The next speaker expressed that she was grateful for his concern for some environmental issues, noting an appearance he had made earlier in the day at Curtis Orchard. He interrupted to say that he had been stung by a bee there-- a further attempt to disarm us and throw us off message. The second speaker then continued to talk about her healthcare concerns for her son, who works in the restaurant industry for minimum wage.
The third speaker was probably the most eloquent of us. She spoke calmly but firmly about how she was new to town and thus had not voted for Rep. Davis, but that based on what she had seen of his record, she would do everything in her power to unseat him in 2018. She spoke passionately about his apparent lack of empathy for his constituents who are facing real fears about the direction of this country.
The fourth speaker continued on many of the points that had already been stated, and shifted the focus a bit to Rep. Davis' support of the AHCA. The fifth speaker then took over to speak about his mother's struggles with cancer, and how the provisions of the AHCA would be a death sentence for her.
At this point, Tyler walked into the room and tried to indicate that our time was up. But one of the participants in our group had been keeping time on her phone, and showed him that we had not received the 10 minutes allotted to us. After a brief exchange, Rep. Davis let us continue. But the opening had been provided...the aforementioned politician, who had entered the room with our group, now spoke up about his dismay that Rep. Davis has increasingly become a yes-man for the GOP, voting along strict party lines. He mentioned in particular the GOP pushing the AHCA without CBO scoring or open meetings.
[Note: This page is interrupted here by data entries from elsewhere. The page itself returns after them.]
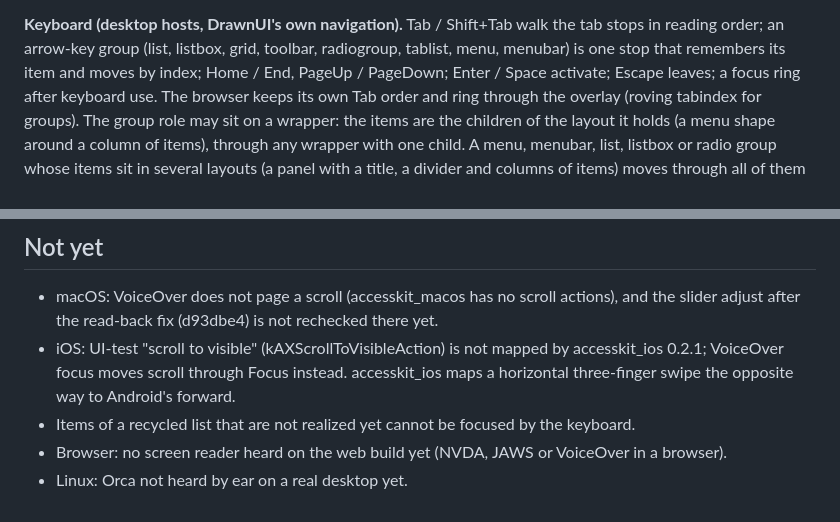
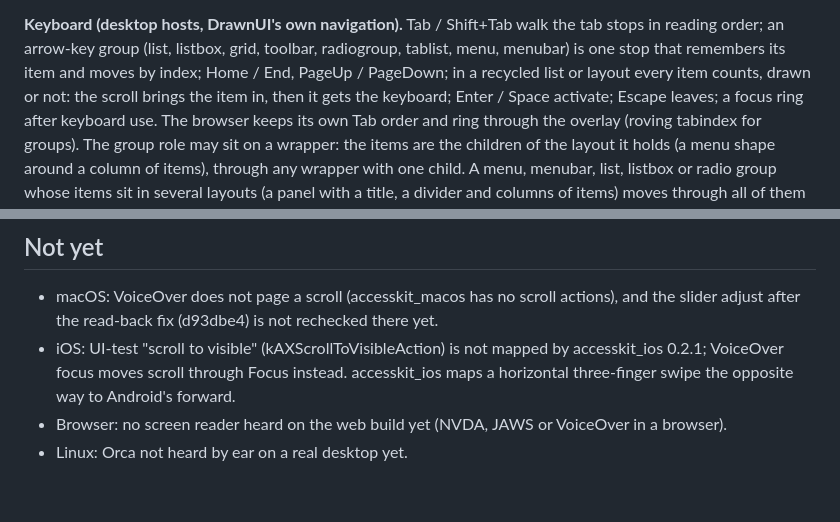
Before and after one commit to DrawnUi/DrawnUi.Rust, a Markdown page: ACCESSIBILITY.md, 2 parts joined by grey strips. Drawn GitHub-style.

```diff
--- a/ACCESSIBILITY.md
+++ b/ACCESSIBILITY.md
@@ -70,7 +70,9 @@ left); an app or host can say it with `Ui::set_screen_reader_running`.
 
 **Keyboard (desktop hosts, DrawnUI's own navigation).** Tab / Shift+Tab walk the tab stops in
 reading order; an arrow-key group (list, listbox, grid, toolbar, radiogroup, tablist, menu,
-menubar) is one stop that remembers its item and moves by index; Home / End, PageUp / PageDown;
+menubar) is one stop that remembers its item and moves by index; Home / End, PageUp / PageDown; in a
+recycled list or layout every item counts, drawn or not: the scroll brings the item in, then it
+gets the keyboard;
 Enter / Space activate; Escape leaves; a focus ring after keyboard use. The browser keeps its own
 Tab order and ring through the overlay (roving tabindex for groups). The group role may sit on a
 wrapper: the items are the children of the layout it holds (a menu shape around a column of items),
@@ -132,6 +134,5 @@ Ctrl / Cmd+A; touch long press and a Copy button).
 - iOS: UI-test "scroll to visible" (kAXScrollToVisibleAction) is not mapped by accesskit_ios 0.2.1;
   VoiceOver focus moves scroll through Focus instead. accesskit_ios maps a horizontal three-finger
   swipe the opposite way to Android's forward.
-- Items of a recycled list that are not realized yet cannot be focused by the keyboard.
 - Browser: no screen reader heard on the web build yet (NVDA, JAWS or VoiceOver in a browser).
 - Linux: Orca not heard by ear on a real desktop yet.
```
Also changed, not shown: CHANGELOG.md (+2 -0 lines).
Here, Rep. Davis began to respond, and unfortunately it turned into a bit of a shouting match. The people in the group (including the politician) began to challenge Rep. Davis on his contention that the bill was scored by the CBO and that there were plenty of meetings about it (both untrue with regard to the version of the bill that was actually voted upon). Rep. Davis then tried to wrap up by saying that politics of late had become very hateful and polarized. Speaker number three retorted, "Yes, there is hatefulness coming from the administration." Rep. Davis' body language in response to that remark made it clear that he objected to it, so she asked him openly: "Do you deny that the current administration is a hateful administration." He answered, "Yes, I do."
At that point we left the office (our time was pretty much up anyway). My blood was boiling and I was furious to think that my representative, my voice in congress, was so out of touch with my needs and my desires. Rep. Davis has written me letters asserting that our district is one of the few that is fairly evenly divided between Democrats and Republicans. If this is so, I would hope that he would strive for compromise and middle ground that might best serve the values of all his constituents.
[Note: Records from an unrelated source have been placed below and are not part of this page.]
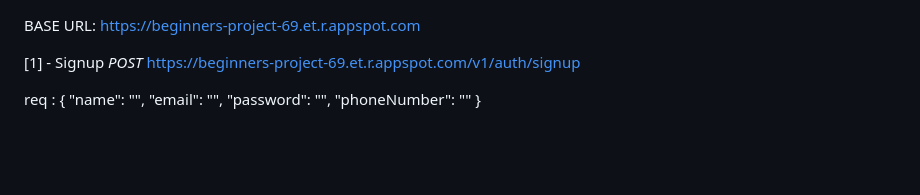
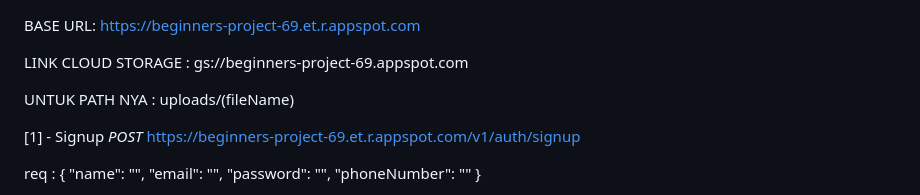
Before and after one commit to CardCradters/CC-repository, a Markdown page: README.md, the part around the change. GitHub-like rendering; blank space fills up the shorter version.

```diff
--- a/README.md
+++ b/README.md
@@ -1,5 +1,11 @@
 BASE URL:
 https://beginners-project-69.et.r.appspot.com
+
+LINK CLOUD STORAGE :
+gs://beginners-project-69.appspot.com
+
+UNTUK PATH NYA :
+uploads/(fileName)
 
 [1] - Signup
 _POST_
```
In one of the news stories about Tuesday's event, Rep. Davis referred to Tuesday's office hours as "a continuation of the sort of events that we've held since my election." Baloney. This was orchestrated to fail his constituents while providing optics that would appear to show that he is responsive to the people. He still refuses to hold town halls (I read that he snapped at another participant in a different meeting, "If the people don't like it, let them show that in the 2018 election."), and I doubt we'll even see another circus like this during the remainder of his term.
In the words of Rodney's hero, DJT: SAD!